(AVAILABLE RECORDS)

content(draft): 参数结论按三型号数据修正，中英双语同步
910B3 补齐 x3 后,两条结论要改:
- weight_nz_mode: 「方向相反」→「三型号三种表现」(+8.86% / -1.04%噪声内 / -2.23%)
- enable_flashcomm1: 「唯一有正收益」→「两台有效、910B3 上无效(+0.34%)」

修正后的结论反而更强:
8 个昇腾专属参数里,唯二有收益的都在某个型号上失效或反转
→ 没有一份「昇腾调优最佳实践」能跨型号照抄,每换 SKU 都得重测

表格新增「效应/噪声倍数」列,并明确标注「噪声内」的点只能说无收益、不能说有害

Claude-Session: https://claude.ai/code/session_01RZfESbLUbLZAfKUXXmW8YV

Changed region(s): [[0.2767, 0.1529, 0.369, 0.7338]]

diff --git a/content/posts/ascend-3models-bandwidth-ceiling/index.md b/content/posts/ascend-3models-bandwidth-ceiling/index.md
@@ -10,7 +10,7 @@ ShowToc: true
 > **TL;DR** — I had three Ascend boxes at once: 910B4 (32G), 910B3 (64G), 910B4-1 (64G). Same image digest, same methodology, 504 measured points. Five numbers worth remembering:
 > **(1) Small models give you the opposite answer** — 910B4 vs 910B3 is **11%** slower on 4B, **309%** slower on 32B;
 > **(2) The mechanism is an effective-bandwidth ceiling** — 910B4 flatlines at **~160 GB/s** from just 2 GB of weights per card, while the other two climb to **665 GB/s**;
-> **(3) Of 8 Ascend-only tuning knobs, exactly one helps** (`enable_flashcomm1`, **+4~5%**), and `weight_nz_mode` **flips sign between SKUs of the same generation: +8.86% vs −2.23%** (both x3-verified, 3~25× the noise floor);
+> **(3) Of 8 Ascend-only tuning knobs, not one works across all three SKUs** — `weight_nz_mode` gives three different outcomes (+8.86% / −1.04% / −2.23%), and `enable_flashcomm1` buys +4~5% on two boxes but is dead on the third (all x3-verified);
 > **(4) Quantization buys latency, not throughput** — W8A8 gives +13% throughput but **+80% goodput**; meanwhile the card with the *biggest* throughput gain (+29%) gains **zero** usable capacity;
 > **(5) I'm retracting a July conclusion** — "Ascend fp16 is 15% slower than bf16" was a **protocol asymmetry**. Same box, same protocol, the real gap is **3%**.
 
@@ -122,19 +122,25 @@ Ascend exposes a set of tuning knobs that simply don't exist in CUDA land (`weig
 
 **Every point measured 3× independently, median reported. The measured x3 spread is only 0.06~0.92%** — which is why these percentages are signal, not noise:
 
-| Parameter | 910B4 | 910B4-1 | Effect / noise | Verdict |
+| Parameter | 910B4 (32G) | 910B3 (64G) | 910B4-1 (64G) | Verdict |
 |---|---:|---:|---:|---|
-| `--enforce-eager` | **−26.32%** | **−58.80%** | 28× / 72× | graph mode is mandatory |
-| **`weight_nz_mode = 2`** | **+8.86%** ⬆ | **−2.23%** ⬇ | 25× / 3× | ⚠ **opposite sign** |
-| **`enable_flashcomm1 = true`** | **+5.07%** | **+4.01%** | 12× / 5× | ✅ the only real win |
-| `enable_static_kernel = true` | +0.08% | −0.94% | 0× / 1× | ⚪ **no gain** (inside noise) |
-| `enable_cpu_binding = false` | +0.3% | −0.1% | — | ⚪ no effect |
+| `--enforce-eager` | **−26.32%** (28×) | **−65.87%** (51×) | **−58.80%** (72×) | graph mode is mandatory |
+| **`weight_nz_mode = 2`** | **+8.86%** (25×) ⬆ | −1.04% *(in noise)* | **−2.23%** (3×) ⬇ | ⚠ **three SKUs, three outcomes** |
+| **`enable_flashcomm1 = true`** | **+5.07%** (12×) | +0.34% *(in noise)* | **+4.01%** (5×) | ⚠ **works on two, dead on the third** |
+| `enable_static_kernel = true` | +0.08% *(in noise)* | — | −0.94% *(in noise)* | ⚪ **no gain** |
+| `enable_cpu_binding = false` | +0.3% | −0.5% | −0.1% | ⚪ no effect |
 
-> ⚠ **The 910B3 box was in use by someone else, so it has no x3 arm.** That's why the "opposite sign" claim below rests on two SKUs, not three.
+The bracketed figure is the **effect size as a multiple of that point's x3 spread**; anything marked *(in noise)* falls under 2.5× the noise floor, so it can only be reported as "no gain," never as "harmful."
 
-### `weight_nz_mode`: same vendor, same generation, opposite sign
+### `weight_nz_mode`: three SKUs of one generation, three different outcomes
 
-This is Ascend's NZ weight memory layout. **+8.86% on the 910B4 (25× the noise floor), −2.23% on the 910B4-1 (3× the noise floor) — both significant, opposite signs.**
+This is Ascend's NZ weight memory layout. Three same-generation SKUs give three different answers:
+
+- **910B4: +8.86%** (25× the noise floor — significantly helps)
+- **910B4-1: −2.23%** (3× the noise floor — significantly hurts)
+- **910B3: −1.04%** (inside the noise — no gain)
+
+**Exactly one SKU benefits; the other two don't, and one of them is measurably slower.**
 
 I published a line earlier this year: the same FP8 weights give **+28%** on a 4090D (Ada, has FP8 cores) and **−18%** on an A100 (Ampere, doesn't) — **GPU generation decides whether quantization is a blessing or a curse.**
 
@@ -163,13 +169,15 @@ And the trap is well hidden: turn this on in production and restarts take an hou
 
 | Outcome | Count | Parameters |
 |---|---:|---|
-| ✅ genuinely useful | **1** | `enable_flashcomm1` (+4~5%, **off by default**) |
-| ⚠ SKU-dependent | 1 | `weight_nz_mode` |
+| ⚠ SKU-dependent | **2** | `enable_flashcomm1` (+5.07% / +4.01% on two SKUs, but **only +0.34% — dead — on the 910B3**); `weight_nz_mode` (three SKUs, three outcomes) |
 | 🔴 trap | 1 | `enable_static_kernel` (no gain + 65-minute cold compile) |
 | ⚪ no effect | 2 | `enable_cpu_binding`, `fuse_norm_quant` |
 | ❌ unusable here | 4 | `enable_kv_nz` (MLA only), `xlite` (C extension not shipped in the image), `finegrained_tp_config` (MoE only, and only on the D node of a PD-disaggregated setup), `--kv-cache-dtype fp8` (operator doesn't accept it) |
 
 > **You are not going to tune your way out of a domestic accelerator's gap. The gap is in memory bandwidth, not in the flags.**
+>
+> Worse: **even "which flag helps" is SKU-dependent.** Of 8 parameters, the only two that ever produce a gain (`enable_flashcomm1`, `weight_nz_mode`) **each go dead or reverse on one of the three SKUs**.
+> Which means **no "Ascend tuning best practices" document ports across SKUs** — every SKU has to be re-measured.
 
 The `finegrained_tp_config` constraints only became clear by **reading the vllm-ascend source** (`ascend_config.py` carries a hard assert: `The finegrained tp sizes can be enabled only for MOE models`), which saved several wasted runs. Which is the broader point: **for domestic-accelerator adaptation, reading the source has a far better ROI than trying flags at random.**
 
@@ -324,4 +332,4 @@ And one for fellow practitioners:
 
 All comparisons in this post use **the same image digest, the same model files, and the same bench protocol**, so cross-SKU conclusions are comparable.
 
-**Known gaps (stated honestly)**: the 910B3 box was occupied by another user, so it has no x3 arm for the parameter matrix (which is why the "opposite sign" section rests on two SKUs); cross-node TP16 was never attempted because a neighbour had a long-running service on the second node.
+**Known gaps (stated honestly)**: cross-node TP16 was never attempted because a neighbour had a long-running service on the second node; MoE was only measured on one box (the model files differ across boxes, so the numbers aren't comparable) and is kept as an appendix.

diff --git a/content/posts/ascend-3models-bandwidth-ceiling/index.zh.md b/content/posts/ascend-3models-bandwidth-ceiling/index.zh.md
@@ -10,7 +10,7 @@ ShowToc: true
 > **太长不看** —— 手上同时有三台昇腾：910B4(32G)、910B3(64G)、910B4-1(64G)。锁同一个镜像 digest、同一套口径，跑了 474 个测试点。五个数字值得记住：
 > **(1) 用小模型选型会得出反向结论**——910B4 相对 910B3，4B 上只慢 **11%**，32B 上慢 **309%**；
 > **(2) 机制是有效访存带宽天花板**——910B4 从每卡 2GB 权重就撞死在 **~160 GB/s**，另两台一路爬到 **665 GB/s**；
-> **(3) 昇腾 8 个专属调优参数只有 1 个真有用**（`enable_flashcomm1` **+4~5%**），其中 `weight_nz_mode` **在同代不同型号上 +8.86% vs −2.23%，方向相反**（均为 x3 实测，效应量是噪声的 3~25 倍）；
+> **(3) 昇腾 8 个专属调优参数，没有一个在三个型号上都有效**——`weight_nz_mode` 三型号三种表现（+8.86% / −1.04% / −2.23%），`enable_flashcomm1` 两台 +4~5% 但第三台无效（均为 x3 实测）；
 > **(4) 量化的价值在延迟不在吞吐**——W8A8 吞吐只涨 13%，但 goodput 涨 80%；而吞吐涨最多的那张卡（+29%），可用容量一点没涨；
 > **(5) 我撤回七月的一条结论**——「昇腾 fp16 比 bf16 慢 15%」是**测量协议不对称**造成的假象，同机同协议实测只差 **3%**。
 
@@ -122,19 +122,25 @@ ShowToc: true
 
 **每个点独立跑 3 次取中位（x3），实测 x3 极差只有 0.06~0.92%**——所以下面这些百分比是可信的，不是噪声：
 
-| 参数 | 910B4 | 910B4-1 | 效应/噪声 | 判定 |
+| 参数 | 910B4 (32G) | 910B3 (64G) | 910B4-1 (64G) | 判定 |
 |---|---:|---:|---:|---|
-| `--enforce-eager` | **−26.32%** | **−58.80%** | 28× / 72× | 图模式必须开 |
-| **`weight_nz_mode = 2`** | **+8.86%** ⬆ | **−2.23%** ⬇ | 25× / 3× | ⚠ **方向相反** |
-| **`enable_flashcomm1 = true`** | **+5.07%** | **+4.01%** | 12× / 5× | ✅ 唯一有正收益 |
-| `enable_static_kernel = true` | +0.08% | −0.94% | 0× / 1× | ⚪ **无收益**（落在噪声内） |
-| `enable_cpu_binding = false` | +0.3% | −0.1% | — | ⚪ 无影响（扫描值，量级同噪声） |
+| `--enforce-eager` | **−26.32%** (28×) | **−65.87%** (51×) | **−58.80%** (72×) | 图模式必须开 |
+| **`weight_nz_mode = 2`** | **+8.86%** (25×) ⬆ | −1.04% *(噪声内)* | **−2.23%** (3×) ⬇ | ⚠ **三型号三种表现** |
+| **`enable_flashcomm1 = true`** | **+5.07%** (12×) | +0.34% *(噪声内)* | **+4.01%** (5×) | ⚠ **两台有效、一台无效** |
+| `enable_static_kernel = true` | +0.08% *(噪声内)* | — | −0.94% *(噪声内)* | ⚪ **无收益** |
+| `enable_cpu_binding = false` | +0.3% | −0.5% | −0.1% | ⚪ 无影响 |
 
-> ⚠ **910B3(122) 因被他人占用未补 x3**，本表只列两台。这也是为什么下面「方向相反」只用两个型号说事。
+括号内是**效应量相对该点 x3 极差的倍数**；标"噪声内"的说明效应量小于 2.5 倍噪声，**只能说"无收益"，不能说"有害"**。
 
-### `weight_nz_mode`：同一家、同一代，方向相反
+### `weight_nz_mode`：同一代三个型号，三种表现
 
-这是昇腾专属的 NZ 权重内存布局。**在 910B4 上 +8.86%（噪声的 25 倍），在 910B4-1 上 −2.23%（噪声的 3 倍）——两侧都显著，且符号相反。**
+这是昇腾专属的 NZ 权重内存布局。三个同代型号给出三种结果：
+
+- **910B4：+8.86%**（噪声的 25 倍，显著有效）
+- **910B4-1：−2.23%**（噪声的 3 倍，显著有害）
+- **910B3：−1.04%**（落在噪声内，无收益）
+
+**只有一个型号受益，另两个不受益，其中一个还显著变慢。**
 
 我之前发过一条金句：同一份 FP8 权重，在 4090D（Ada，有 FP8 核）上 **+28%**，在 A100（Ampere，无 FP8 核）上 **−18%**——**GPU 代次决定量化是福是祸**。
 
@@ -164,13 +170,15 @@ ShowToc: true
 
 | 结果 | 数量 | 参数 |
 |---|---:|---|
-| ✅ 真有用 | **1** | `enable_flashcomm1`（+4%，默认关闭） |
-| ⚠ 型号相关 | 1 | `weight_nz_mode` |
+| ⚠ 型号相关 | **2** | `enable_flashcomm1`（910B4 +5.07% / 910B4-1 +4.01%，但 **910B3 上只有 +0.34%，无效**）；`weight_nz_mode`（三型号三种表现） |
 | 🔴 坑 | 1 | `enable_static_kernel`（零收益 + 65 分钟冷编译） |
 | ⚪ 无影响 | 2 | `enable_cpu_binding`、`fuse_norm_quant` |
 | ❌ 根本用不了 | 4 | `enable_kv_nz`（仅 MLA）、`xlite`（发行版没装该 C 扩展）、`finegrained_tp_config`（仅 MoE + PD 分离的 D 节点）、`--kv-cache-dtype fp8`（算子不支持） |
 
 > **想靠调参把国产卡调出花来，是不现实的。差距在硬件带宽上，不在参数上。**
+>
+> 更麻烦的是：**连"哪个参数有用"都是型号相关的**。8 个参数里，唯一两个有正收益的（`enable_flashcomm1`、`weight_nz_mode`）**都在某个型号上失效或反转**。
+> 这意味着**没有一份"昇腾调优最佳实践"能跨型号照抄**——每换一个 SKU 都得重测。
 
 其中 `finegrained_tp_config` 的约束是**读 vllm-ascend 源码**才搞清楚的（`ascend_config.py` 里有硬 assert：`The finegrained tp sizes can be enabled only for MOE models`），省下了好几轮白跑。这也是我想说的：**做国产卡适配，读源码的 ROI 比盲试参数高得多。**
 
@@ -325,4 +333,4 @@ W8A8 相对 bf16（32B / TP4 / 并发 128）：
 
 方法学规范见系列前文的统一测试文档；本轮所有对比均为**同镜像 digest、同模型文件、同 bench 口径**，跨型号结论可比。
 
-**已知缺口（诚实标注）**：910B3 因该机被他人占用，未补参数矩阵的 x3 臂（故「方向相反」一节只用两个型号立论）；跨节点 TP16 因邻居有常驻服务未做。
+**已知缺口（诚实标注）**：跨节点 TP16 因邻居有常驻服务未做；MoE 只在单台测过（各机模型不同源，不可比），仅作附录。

(End AVAILABLE RECORDS)

YOUR TASK: Which of the lines in the material above contain "没有一份"? Copy each one out.

YOUR RESPONSE:
→ 没有一份「昇腾调优最佳实践」能跨型号照抄,每换 SKU 都得重测
+> 这意味着**没有一份"昇腾调优最佳实践"能跨型号照抄**——每换一个 SKU 都得重测。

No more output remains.